The supermom became the norm in our favorite sitcoms and the “issues” that caused excitement on most of the shows seemed pretty manageable. Their homes were immaculate, the meals were on time, and the parents always seemed to end up reading in bed (in full makeup and hair) at the end of their day. They had time to connect with their spouses, had social lives, and always knew their kids friends. Some had nannies and maids, others had stay at home dads who covered the kids while mom pursued her career. They were empowered women who had confidence and were respected. It didn’t look that hard when I was ten.
We believed we could only be satisfied with our lives if we did it all, and in a hurry, because life was short. So somewhere along the way, the “or” in our dreams turned into “and.” We were encouraged that we could do anything, but soon we felt the mounting pressure to be everything. Career, children, higher education, marriage, faith, volunteering, all while maintaining the appearance that it was everything we thought it would be. Praise was heaped on the women who did it all. Thousands of articles were written on making the most of every minute and we became fiendish multitaskers. We listened to self help books while commuting, helped the kids with homework while ordering take out, organized the next PTO meeting while at our kids sporting events. We embraced the smart phones and mobile apps that could make us more productive on the go.

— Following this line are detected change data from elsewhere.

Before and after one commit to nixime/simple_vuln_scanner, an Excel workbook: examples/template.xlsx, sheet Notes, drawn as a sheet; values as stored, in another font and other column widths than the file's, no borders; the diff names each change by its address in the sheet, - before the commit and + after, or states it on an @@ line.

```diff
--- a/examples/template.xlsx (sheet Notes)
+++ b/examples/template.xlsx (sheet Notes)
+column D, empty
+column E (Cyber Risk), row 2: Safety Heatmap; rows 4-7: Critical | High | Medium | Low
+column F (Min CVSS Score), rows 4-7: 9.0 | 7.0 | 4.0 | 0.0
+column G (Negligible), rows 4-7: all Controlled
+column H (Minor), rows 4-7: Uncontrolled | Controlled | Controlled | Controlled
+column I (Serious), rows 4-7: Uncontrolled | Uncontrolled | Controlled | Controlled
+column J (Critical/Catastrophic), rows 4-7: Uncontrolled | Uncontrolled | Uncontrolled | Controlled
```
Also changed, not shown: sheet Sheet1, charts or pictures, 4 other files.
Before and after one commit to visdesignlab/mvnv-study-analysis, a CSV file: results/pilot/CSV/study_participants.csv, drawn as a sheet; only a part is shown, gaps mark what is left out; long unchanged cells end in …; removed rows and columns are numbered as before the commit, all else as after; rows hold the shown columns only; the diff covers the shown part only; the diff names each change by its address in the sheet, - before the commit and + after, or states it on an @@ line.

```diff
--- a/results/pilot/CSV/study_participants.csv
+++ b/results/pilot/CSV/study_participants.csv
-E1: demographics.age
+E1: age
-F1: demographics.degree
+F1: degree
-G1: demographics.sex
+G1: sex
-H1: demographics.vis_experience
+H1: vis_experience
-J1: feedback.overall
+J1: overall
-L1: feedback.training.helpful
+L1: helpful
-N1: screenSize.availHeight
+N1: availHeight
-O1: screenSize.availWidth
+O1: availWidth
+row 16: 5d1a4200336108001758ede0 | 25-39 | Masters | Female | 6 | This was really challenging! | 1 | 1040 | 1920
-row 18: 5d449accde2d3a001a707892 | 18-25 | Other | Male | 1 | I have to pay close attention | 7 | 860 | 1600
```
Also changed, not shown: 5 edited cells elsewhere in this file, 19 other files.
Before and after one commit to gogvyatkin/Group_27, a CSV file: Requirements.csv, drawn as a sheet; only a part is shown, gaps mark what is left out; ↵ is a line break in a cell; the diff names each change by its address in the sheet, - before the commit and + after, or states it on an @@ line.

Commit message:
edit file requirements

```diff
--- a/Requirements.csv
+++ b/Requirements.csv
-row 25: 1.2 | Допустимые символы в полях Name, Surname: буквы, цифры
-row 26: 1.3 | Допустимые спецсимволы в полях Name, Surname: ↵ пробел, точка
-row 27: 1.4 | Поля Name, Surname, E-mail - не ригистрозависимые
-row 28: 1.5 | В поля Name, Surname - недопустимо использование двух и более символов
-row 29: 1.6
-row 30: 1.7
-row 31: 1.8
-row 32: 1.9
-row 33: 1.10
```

But real life is different than sitcoms and we eventually became so task focused that our dream of a fulfilling life got lost. Some of us realized that our marriages were broken, our careers were no longer inspiring us, we barely met our kids’ basic needs, and we didn’t even like ourselves anymore. That passionate 6 year old with Olympic dreams had been buried under decades of checklists and obligations.
It’s time that we accept that the “pressures of the world” may actually coming from within. That drive to always do more and be more may come from the fear of not being good enough. Having it all may be possible, but that doesn’t mean it’s fulfilling. We have to step back and assess what we are giving our energy to. Leading a life that honors who you are means passing on things you are capable of doing. Learning to let go without guilt may define us more than any other skill we have. It goes against everything that has been pumped into us for the last 30 years, but it’s time to take back the excitement of doing things that fulfill us, not just build our resume’.
The 1989 movie Dead Poets Society inspired many to “seize the day” but if we really understood the movie, we would be seizing the things in the day that we are passionate about. It seems like a huge task, but think back to your life before you felt overwhelmed and ask yourself a few questions:
What did you dream about?
What made you feel safe?
Are you doing those things now?
What can you get rid of that will make room for those joys?
Jot down your initial answers and add to your notes this week. Be intentional about spending time thinking about these questions. Also, please take a moment to subscribe to this blog so that you will receive email notification of the next post in this series.
Copyright 2014 AngelaJHerrington